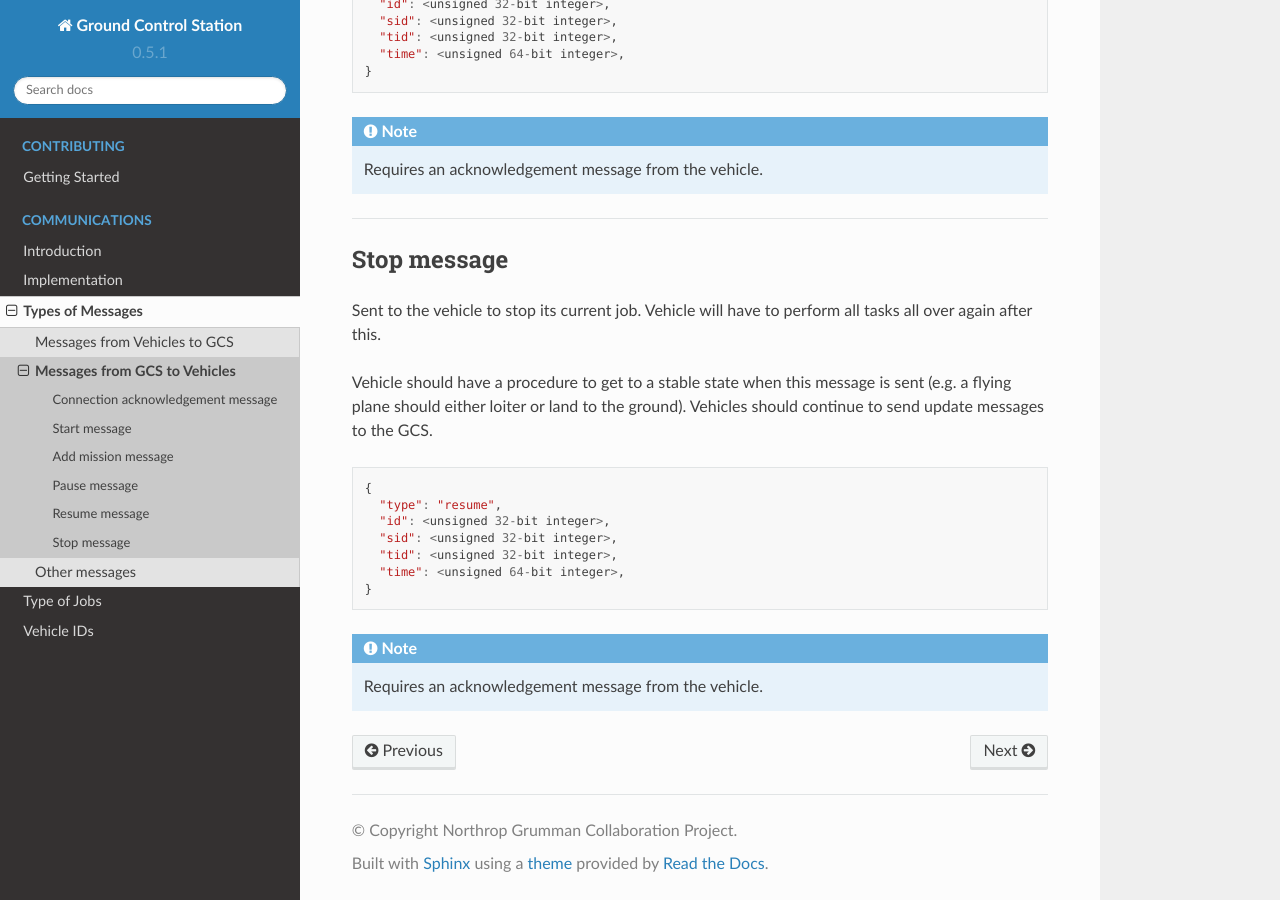
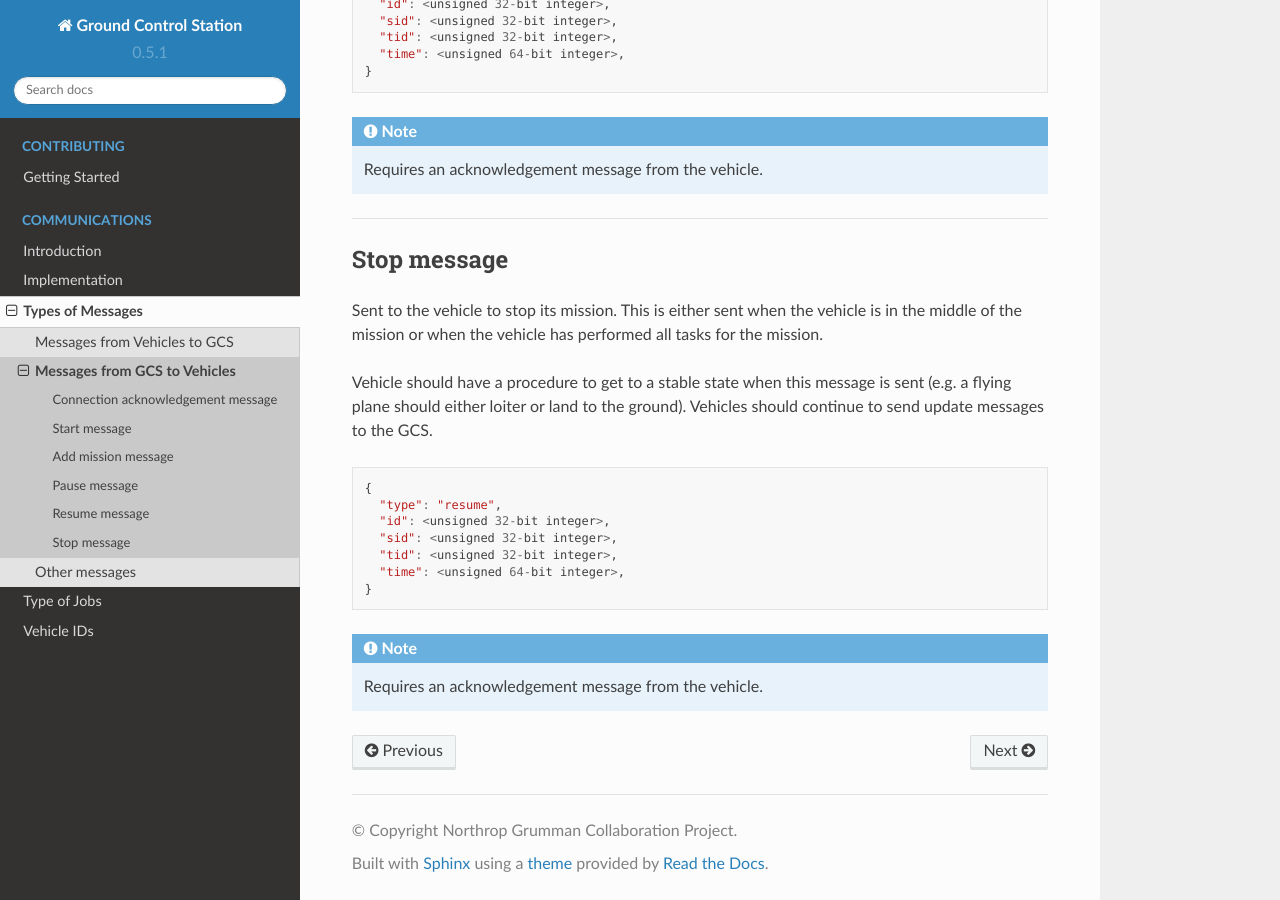
Before and after one commit to NGCP/GCS, a Sphinx documentation site: the page built from docs/communications/gcs-vehicles-messages.rst, in a window 1280 px wide and 900 px high, scrolled down 2697 px. Built offline with Sphinx 7.4.7 and the Read the Docs theme 2.0.0, drawn with Linux system fonts in a browser that asks for light colours.

Commit message:
Updated stop message to reflect communications

```diff
--- a/docs/communications/gcs-vehicles-messages.rst
+++ b/docs/communications/gcs-vehicles-messages.rst
@@ -134,7 +134,7 @@ Sent to the vehicle to resume it back to its current task.
 Stop message
 ============
 
-Sent to the vehicle to stop its current job. Vehicle will have to perform all tasks all over again after this.
+Sent to the vehicle to stop its mission. This is either sent when the vehicle is in the middle of the mission or when the vehicle has performed all tasks for the mission.
 
 .. TODO: add link to update messages
 
```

### YOUR GOAL
Output the listing above in full, exactly. No images.

### RESULT OF THIS TASK
Before and after one commit to NGCP/GCS, a Sphinx documentation site: the page built from docs/communications/gcs-vehicles-messages.rst, in a window 1280 px wide and 900 px high, scrolled down 2697 px. Built offline with Sphinx 7.4.7 and the Read the Docs theme 2.0.0, drawn with Linux system fonts in a browser that asks for light colours.

Commit message:
Updated stop message to reflect communications

```diff
--- a/docs/communications/gcs-vehicles-messages.rst
+++ b/docs/communications/gcs-vehicles-messages.rst
@@ -134,7 +134,7 @@ Sent to the vehicle to resume it back to its current task.
 Stop message
 ============
 
-Sent to the vehicle to stop its current job. Vehicle will have to perform all tasks all over again after this.
+Sent to the vehicle to stop its mission. This is either sent when the vehicle is in the middle of the mission or when the vehicle has performed all tasks for the mission.
 
 .. TODO: add link to update messages
 
```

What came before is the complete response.